_RECORDS FOR THE TASK_

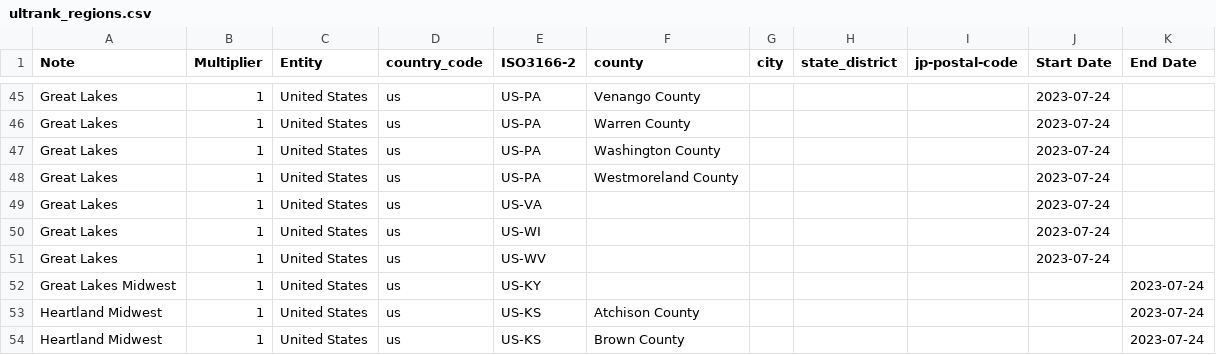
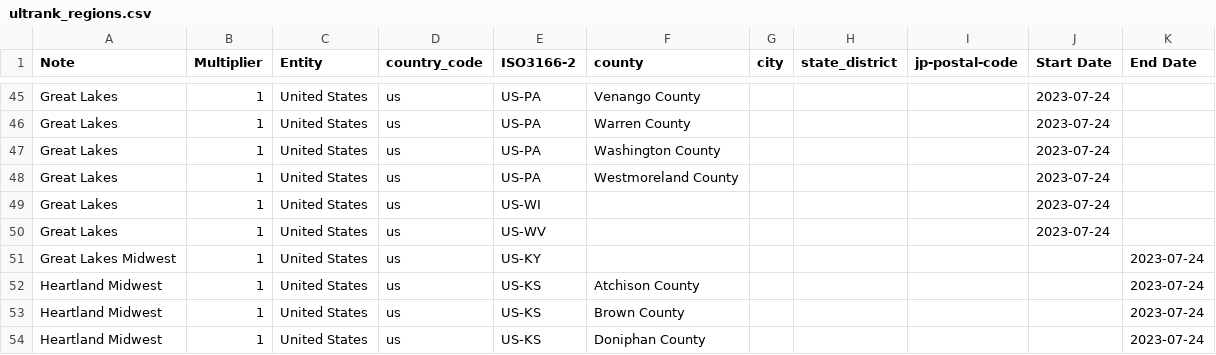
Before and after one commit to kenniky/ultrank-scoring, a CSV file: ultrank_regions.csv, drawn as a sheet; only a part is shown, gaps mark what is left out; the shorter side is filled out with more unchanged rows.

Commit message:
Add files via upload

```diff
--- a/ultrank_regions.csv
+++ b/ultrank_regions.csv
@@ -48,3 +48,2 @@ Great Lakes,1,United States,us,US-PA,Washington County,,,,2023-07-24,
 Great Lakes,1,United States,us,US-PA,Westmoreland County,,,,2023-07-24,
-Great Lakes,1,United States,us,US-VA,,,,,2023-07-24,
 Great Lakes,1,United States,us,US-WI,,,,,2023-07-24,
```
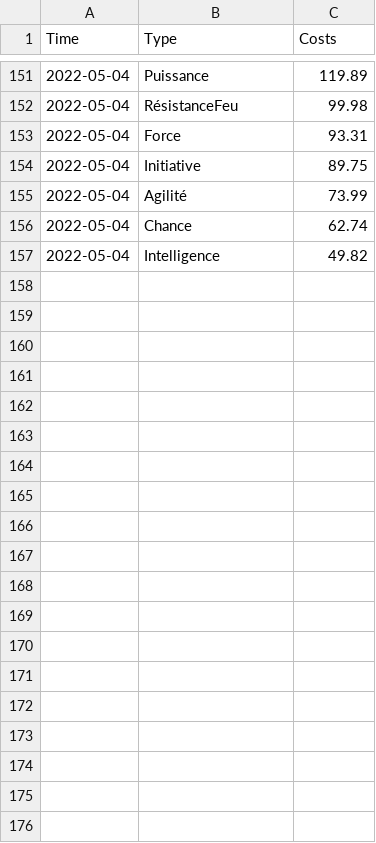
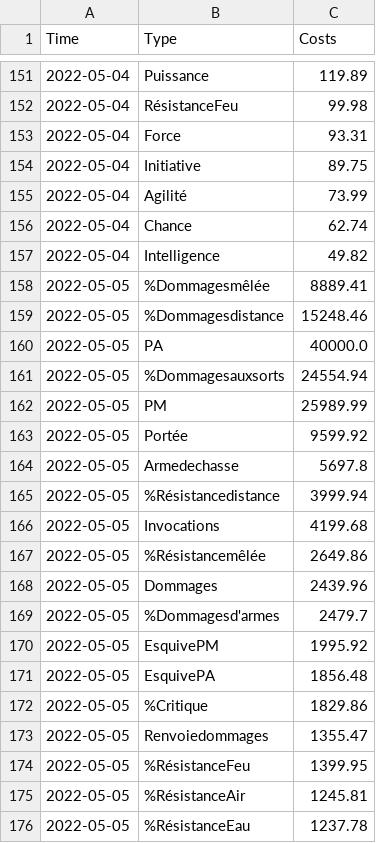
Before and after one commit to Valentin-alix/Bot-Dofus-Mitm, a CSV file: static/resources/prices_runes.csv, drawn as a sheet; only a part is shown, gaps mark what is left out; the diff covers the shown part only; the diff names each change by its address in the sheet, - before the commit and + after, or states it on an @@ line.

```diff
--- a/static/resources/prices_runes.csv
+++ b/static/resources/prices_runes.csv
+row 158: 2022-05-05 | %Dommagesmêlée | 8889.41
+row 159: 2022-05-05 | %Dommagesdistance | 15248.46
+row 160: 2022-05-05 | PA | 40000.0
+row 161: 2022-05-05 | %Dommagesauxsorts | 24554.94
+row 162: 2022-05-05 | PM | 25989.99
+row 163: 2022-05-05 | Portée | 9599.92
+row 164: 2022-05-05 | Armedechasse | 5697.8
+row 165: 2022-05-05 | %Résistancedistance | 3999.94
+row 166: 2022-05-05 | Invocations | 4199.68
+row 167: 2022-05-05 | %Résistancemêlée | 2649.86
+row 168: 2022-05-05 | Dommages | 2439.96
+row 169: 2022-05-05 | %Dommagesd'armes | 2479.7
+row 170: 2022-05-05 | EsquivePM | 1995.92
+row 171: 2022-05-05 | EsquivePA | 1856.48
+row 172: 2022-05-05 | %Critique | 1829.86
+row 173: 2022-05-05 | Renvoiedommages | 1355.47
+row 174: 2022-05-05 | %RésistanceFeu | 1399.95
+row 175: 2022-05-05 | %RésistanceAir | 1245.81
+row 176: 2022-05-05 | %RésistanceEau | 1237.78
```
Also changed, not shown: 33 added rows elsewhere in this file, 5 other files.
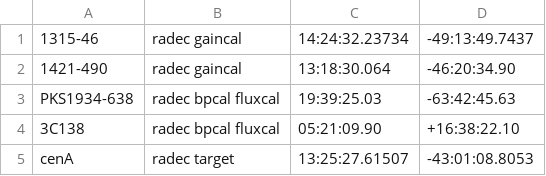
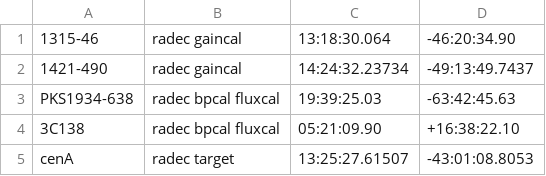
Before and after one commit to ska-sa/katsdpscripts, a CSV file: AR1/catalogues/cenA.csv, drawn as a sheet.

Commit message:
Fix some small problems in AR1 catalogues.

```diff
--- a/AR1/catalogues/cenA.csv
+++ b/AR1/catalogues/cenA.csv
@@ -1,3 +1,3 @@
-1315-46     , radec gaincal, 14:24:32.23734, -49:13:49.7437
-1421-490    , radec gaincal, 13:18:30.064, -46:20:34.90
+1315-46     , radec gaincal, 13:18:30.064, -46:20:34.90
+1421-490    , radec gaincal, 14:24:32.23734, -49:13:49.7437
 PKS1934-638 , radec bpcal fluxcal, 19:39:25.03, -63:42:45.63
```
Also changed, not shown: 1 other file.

_WORK ITEM_
Please print all the entries exactly as written, but drop the pictures.

_ANSWER SECTION_
Before and after one commit to kenniky/ultrank-scoring, a CSV file: ultrank_regions.csv, drawn as a sheet; only a part is shown, gaps mark what is left out; the shorter side is filled out with more unchanged rows.

Commit message:
Add files via upload

```diff
--- a/ultrank_regions.csv
+++ b/ultrank_regions.csv
@@ -48,3 +48,2 @@ Great Lakes,1,United States,us,US-PA,Washington County,,,,2023-07-24,
 Great Lakes,1,United States,us,US-PA,Westmoreland County,,,,2023-07-24,
-Great Lakes,1,United States,us,US-VA,,,,,2023-07-24,
 Great Lakes,1,United States,us,US-WI,,,,,2023-07-24,
```
Before and after one commit to Valentin-alix/Bot-Dofus-Mitm, a CSV file: static/resources/prices_runes.csv, drawn as a sheet; only a part is shown, gaps mark what is left out; the diff covers the shown part only; the diff names each change by its address in the sheet, - before the commit and + after, or states it on an @@ line.

```diff
--- a/static/resources/prices_runes.csv
+++ b/static/resources/prices_runes.csv
+row 158: 2022-05-05 | %Dommagesmêlée | 8889.41
+row 159: 2022-05-05 | %Dommagesdistance | 15248.46
+row 160: 2022-05-05 | PA | 40000.0
+row 161: 2022-05-05 | %Dommagesauxsorts | 24554.94
+row 162: 2022-05-05 | PM | 25989.99
+row 163: 2022-05-05 | Portée | 9599.92
+row 164: 2022-05-05 | Armedechasse | 5697.8
+row 165: 2022-05-05 | %Résistancedistance | 3999.94
+row 166: 2022-05-05 | Invocations | 4199.68
+row 167: 2022-05-05 | %Résistancemêlée | 2649.86
+row 168: 2022-05-05 | Dommages | 2439.96
+row 169: 2022-05-05 | %Dommagesd'armes | 2479.7
+row 170: 2022-05-05 | EsquivePM | 1995.92
+row 171: 2022-05-05 | EsquivePA | 1856.48
+row 172: 2022-05-05 | %Critique | 1829.86
+row 173: 2022-05-05 | Renvoiedommages | 1355.47
+row 174: 2022-05-05 | %RésistanceFeu | 1399.95
+row 175: 2022-05-05 | %RésistanceAir | 1245.81
+row 176: 2022-05-05 | %RésistanceEau | 1237.78
```
Also changed, not shown: 33 added rows elsewhere in this file, 5 other files.
Before and after one commit to ska-sa/katsdpscripts, a CSV file: AR1/catalogues/cenA.csv, drawn as a sheet.

Commit message:
Fix some small problems in AR1 catalogues.

```diff
--- a/AR1/catalogues/cenA.csv
+++ b/AR1/catalogues/cenA.csv
@@ -1,3 +1,3 @@
-1315-46     , radec gaincal, 14:24:32.23734, -49:13:49.7437
-1421-490    , radec gaincal, 13:18:30.064, -46:20:34.90
+1315-46     , radec gaincal, 13:18:30.064, -46:20:34.90
+1421-490    , radec gaincal, 14:24:32.23734, -49:13:49.7437
 PKS1934-638 , radec bpcal fluxcal, 19:39:25.03, -63:42:45.63
```
Also changed, not shown: 1 other file.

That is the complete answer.